OPINION: The Buddhist Times

Since its creation in 1996, Buddha-Bar Paris has been using the name and image of Buddha in it’s Bars and Hotels throughout the world. Typically the franchises use large statues of Buddha in their Bars and around dance floors and in restaurants similar to a Buddhist temple.

What makes the use of Buddha’s image in these bars most insulting to Buddhists around the world is that Buddhism does not support the consumption of alcohol. So to use the Buddha’s image as decoration to promote the consumption and sale of alcohol and as a prop on dance floors and in restaurants is especially disrespectful and hurtful to Buddhists.

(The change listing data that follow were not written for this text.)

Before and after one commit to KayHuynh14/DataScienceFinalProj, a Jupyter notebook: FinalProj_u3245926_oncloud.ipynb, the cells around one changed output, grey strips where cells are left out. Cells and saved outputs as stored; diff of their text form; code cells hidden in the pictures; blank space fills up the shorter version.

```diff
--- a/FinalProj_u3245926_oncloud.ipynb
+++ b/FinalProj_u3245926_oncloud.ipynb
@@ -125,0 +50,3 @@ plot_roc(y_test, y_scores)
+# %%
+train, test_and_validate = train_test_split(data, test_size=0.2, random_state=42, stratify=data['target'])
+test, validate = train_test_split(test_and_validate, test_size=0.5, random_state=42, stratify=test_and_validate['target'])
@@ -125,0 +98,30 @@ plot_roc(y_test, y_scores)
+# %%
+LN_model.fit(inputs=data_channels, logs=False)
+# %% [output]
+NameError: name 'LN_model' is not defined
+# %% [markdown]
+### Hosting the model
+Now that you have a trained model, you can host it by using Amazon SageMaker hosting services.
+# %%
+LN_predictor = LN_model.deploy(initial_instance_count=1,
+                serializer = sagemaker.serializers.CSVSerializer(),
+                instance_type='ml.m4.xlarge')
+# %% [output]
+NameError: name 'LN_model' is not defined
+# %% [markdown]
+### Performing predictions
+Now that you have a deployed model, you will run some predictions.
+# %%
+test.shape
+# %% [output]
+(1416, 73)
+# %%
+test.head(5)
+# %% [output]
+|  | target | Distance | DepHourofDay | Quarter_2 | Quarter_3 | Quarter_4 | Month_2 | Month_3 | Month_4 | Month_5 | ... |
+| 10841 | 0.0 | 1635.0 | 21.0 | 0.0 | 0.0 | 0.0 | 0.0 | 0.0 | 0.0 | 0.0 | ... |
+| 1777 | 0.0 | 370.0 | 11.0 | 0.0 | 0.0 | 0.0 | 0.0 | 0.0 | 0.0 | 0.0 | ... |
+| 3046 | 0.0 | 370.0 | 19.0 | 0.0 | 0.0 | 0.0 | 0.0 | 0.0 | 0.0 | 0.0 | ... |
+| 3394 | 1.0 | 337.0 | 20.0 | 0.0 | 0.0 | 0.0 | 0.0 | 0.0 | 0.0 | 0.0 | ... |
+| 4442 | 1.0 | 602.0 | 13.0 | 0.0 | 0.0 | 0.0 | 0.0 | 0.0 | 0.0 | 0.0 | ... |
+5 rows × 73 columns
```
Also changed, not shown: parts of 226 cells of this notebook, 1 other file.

Now comes a further insult with the Buddha-Bar franchise opening the Siddhartha Lounge at Waldorf Astoria Ras Al Khaimah. (Siddhartha Gautama being the full name of Buddha).

According to the Knowing Buddha Organisation in Thailand what the Buddha-Bar franchise is doing is not only disrespectful but it is immoral. The foundation points out that “Respect is Common Sense”.

Buddhists feel hurt by the misuse of the name and image of their father, as people of other faiths would be if the image of Christ or Mohammad were used to promote bars and nightclubs.

The Buddha–Bar, restaurant, and hotel franchise created by French-Romanian restaurateur Raymond Vișan and DJ and interior designer Claude Challe, with its original location having opened in Paris, France in 1996.

Raymond Vișan, according to Wikipedia, had the idea of establishing the chain of restaurants and bars which came from his fascination with the Orient. However at the age of 60 Visan suddenly died of terminal cancer. The franchise was continued by co-founder Claude Challe and Vișan’s wife Tarja, who took over the reins of the Buddha Bar franchise upon Vișan death.

Critics of the Vișan’s and Claude Challe say that these self described artists and creators have created nothing but bad Karma and Sin for themselves. They suggest that Buddha-Bar franchise is a form of “grotesque Plagiarism ” which has merely hi-jacked a 2500 year old religion, using the name and image of Buddha, who imparts peace, compassion and loving kindness, for the purpose of selling alcohol and making money. As any case of plagiarism it is expected that Buddha-Bar and Waldorf Astoria will soon find them selves in the courts say Buddhims advocats.

Buddhist around the world are calling the Boycotting of Waldorf Astoria Hotels Hilton Hotels, Buddha-Bars and the music of Claude Challe, demanding that they stop using the image of Buddha and instead creat their own brand.

The views expressed in this editorial do not necessarily reflect the opinions or views of The Thaiger or its staff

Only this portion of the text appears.